Really, if cats decided to show us that they do know how to speak the human language, do you really think, given a choice, they’d say, “Heck yes humans!! Cut off part of my toes!? Lets get on that party! That sounds downright fantastic!” Cat claws and toes are an integral part of making a cat a cat. Would you honestly want them to be anything less, especially since there are humane alternatives?  It’s your decision, but please take a moment and think about your cat’s needs before making such a drastic and permanent choice.

Jack, my new addition 

Speaking of moments and choices, last summer I experienced a moment that lead me in deciding to adopt a one eyed cat. A friend named Miranda Wimbush (whom I had the pleasure of working alongside once upon a time at Pampered Pets) introduced me to a young man I couldn’t resist.


The story of Jack: when a stray is born on the street there are a number of ways for them to die. Jack was a kitten that faced one of those possibilities. Being born on the street Jack caught a cold byway of an ear infection. This cold got bad, so bad he lost his left eye but not bad enough to take his life. And the only reason for that is due to Jessica Zerebecki. Animal Care Coordinator at the SPCA, this lovely lady found and named Jack. She brought him to the Sherwood Park Animal Hospital in Beaconsfield where one of the loveliest vet techs, my gurl Miranda, assisted in Jack’s recovery (during which he earned quiet the reputation. Jack can roust a bar if need be but he’d much rather just share your lunch.)
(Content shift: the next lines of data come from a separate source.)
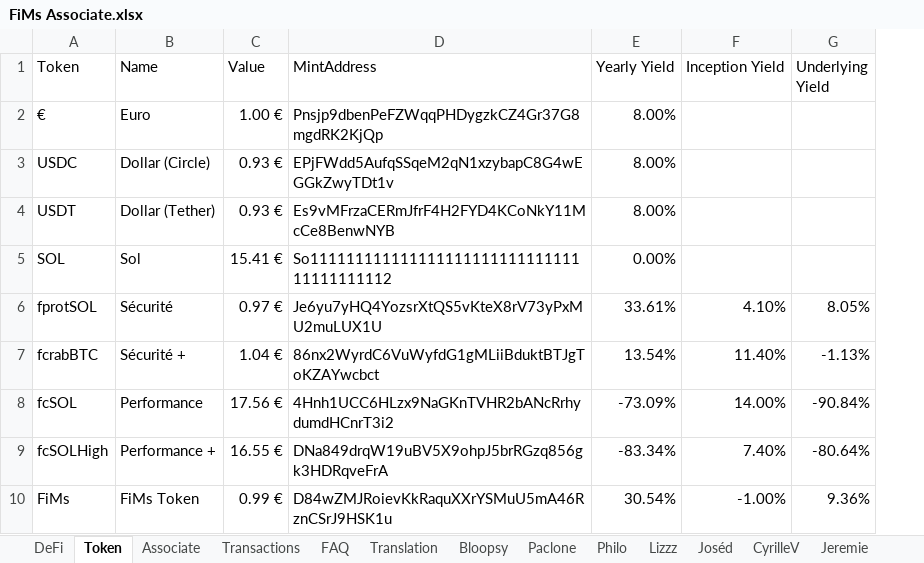
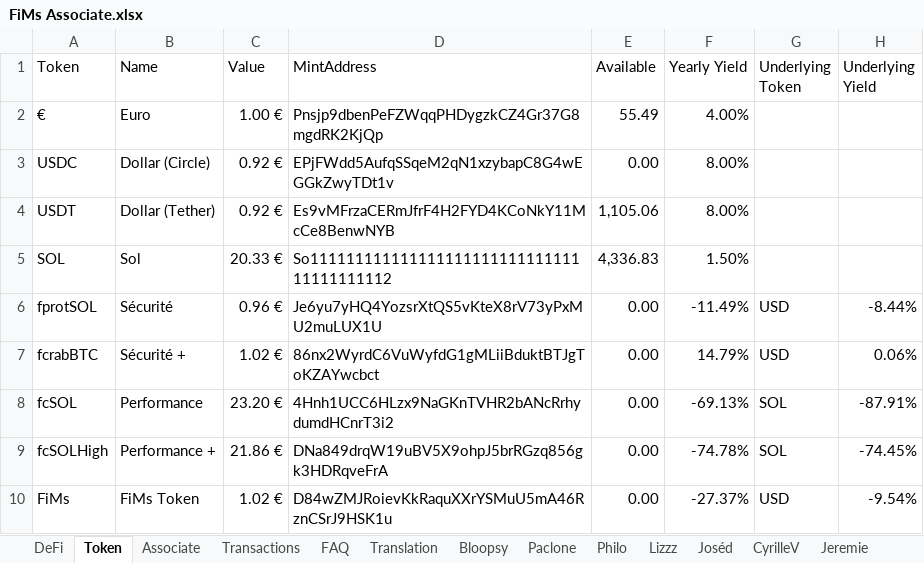
Before and after one commit to flodef/FiMs, an Excel workbook: Data/FiMs Associate.xlsx, sheet Token, drawn as a sheet; values as stored, in another font and other column widths than the file's, no borders; charts and pictures not drawn; removed rows and columns are numbered as before the commit, all else as after; the diff names each change by its address in the sheet, - before the commit and + after, or states it on an @@ line.

```diff
--- a/Data/FiMs Associate.xlsx (sheet Token)
+++ b/Data/FiMs Associate.xlsx (sheet Token)
+column E (Available), rows 2-10: 55.49 | 0.00 | 1,105.06 | 4,336.83 | 0.00 | 0.00 | 0.00 | 0.00 | 0.00
-column F (Inception Yield), rows 6-10: 4.10% | 11.40% | 14.00% | 7.40% | -1.00%
+column G (Underlying Token), rows 6-10: USD | USD | SOL | SOL | USD
-F2 (Yearly Yield): 8.00%
+F2 (Yearly Yield): 4.00%
-C3:C4 (Value): 0.93 €
+C3:C4 (Value): 0.92 €
-C5 (Value): 15.41 €
+C5 (Value): 20.33 €
-F5 (Yearly Yield): 0.00%
+F5 (Yearly Yield): 1.50%
-C6 (Value): 0.97 €
+C6 (Value): 0.96 €
-F6 (Yearly Yield): 33.61%
+F6 (Yearly Yield): -11.49%
-H6 (Underlying Yield): 8.05%
+H6 (Underlying Yield): -8.44%
-C7 (Value): 1.04 €
+C7 (Value): 1.02 €
-F7 (Yearly Yield): 13.54%
+F7 (Yearly Yield): 14.79%
-H7 (Underlying Yield): -1.13%
+H7 (Underlying Yield): 0.06%
-C8 (Value): 17.56 €
+C8 (Value): 23.20 €
-F8 (Yearly Yield): -73.09%
+F8 (Yearly Yield): -69.13%
-H8 (Underlying Yield): -90.84%
+H8 (Underlying Yield): -87.91%
-C9 (Value): 16.55 €
+C9 (Value): 21.86 €
-F9 (Yearly Yield): -83.34%
+F9 (Yearly Yield): -74.78%
-H9 (Underlying Yield): -80.64%
+H9 (Underlying Yield): -74.45%
-C10 (Value): 0.99 €
+C10 (Value): 1.02 €
-F10 (Yearly Yield): 30.54%
+F10 (Yearly Yield): -27.37%
-H10 (Underlying Yield): 9.36%
+H10 (Underlying Yield): -9.54%
```
Also changed, not shown: sheet DeFi, sheet Associate, sheet Flodef, sheet CyrilleV, sheet Lizzz, sheet Joséd, 8 more sheets, formulas that keep their value, 2 other files.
When he was healthy enough he travelled to the SPCA in Valleyfield. When I went to meet Jack last August it was the very first time I had ever gone to the Valleyfield SPCA. Now considering it’s a shelter it’s probably one of the most phenomenal places I’ve been. The set up is beyond.
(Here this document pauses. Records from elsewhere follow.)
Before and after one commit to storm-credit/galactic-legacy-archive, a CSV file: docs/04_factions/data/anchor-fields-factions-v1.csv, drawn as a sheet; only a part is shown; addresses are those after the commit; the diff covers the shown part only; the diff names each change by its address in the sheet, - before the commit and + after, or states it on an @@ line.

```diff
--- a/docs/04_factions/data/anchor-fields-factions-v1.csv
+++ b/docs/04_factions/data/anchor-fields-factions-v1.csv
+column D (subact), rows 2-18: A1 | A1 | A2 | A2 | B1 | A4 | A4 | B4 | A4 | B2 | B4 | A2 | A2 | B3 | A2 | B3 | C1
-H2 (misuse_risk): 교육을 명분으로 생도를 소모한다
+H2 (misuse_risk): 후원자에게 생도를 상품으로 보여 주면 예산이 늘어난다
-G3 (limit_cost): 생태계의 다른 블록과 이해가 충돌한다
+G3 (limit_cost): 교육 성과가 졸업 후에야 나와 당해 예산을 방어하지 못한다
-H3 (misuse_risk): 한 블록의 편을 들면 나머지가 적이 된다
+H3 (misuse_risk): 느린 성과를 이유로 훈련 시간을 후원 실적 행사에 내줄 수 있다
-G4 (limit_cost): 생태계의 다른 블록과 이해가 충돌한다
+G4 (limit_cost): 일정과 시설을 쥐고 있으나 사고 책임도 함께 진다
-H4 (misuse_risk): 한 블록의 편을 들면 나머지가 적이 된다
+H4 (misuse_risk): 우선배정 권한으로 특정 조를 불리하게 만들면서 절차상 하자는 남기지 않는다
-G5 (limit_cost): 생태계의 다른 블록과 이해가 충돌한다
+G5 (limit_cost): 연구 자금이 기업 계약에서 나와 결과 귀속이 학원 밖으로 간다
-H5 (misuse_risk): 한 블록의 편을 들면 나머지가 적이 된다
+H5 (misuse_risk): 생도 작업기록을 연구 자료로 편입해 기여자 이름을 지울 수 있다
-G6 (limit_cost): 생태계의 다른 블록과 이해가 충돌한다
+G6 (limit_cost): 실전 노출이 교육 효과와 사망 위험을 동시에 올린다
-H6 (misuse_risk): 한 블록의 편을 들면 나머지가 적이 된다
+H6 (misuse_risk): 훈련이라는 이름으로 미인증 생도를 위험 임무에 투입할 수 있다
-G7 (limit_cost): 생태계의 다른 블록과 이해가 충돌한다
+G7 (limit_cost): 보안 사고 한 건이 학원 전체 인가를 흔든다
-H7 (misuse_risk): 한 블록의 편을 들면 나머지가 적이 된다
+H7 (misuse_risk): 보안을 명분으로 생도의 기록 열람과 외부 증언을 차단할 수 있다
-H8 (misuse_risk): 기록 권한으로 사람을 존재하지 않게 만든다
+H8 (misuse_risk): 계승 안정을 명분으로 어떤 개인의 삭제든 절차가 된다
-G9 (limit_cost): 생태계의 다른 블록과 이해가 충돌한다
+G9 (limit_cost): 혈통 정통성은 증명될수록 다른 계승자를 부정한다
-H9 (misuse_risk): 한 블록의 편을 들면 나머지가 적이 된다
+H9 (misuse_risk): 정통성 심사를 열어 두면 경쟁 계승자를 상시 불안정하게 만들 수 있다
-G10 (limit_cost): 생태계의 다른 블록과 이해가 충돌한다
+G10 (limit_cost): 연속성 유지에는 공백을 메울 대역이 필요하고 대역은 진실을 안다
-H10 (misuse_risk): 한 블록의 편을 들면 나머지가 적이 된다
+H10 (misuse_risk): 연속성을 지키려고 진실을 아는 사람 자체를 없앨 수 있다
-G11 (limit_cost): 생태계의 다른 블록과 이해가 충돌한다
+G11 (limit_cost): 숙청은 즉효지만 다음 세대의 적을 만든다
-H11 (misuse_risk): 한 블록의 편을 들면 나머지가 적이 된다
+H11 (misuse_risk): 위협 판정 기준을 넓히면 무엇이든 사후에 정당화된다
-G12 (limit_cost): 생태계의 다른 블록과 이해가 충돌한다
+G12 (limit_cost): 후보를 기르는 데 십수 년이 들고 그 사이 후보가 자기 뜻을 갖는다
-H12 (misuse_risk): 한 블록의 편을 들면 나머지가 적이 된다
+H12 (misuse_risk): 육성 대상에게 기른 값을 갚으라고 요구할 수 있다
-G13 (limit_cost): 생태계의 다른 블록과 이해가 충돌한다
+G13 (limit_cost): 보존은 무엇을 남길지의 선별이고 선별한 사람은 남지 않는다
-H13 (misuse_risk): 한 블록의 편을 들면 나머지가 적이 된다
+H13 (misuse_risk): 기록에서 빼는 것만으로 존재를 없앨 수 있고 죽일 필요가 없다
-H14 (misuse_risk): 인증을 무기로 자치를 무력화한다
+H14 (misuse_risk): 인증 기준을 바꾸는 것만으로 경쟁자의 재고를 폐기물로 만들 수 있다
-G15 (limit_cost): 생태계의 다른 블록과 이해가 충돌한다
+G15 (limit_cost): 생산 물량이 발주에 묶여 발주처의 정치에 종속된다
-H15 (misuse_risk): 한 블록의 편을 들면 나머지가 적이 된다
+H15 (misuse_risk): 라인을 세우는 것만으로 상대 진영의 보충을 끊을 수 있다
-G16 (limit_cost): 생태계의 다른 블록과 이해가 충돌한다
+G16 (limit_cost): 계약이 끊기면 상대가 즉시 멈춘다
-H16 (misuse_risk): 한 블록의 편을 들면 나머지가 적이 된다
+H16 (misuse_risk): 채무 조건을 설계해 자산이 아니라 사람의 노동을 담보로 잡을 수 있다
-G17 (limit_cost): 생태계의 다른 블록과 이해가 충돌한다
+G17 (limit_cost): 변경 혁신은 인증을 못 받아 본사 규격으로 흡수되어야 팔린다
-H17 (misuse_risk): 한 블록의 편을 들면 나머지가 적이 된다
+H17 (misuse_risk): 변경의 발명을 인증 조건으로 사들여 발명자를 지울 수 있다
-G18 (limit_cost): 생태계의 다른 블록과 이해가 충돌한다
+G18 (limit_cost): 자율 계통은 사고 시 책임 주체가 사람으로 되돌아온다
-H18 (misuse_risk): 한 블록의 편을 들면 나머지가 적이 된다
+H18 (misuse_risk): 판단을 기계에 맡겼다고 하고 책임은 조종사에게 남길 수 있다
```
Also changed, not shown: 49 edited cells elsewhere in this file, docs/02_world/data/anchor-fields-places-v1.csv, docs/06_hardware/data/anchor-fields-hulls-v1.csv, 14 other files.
Walking up to the facility you’re greeted by a floor to ceiling window that stretches across most of the front of the building. More than half of the space visible is a sectioned off room that’s only accessible once your inside byway of a sliding door. This area is dedicated to the cats available for adoption. Cats of all ages, cat trees galore, private litter areas, soft pillows, cuddly blankets, and toys to be enjoyed, this is a place that I could totally hangout in. Every single cat, from year olds to nineteen year olds, were adorable, sweet, special, and amazing.

I love what the Valleyfield SPCA has done. When I walked in I was faced with a tidy front desk, friendly staff and a super pleasant atmosphere. The lovely cat room to my right and to my left were about six large cages displaying new arrivals still under meds and not to be handled only observed. What I absolutely adore most about their setup is the social aspect of it all. All of these cats are around people, noises, an other cats. Rescue and shelter animals generally come from situations where they’re been isolated or rejected. Either way trust has been broken. This is why I love animals, not only do they not hold onto drama but they also tend to go by the rule of, “you’re good to me and i’ll be good to you.” I think it’s a phenomenal way to live and not just because it’s honest but because it’s remarkably simple. Having all these cats setup like this allows them to build trust without feeling restricted. This encourages confidence in the animals and in turn confidence in the trust. Basically everybody is happy at the SPCA Valleyfield but it doesn’t last forever. There must be a rotation because new arrivals come far too often. For some cats this shelter is the last home they know. That being said, this is my plug for the Valleyfield SPCA, by request of Jessica, anyone willing to foster a cat and assist in the SPCA’s recovery of finding forever homes PLEASE contact Jessica via email at for an application.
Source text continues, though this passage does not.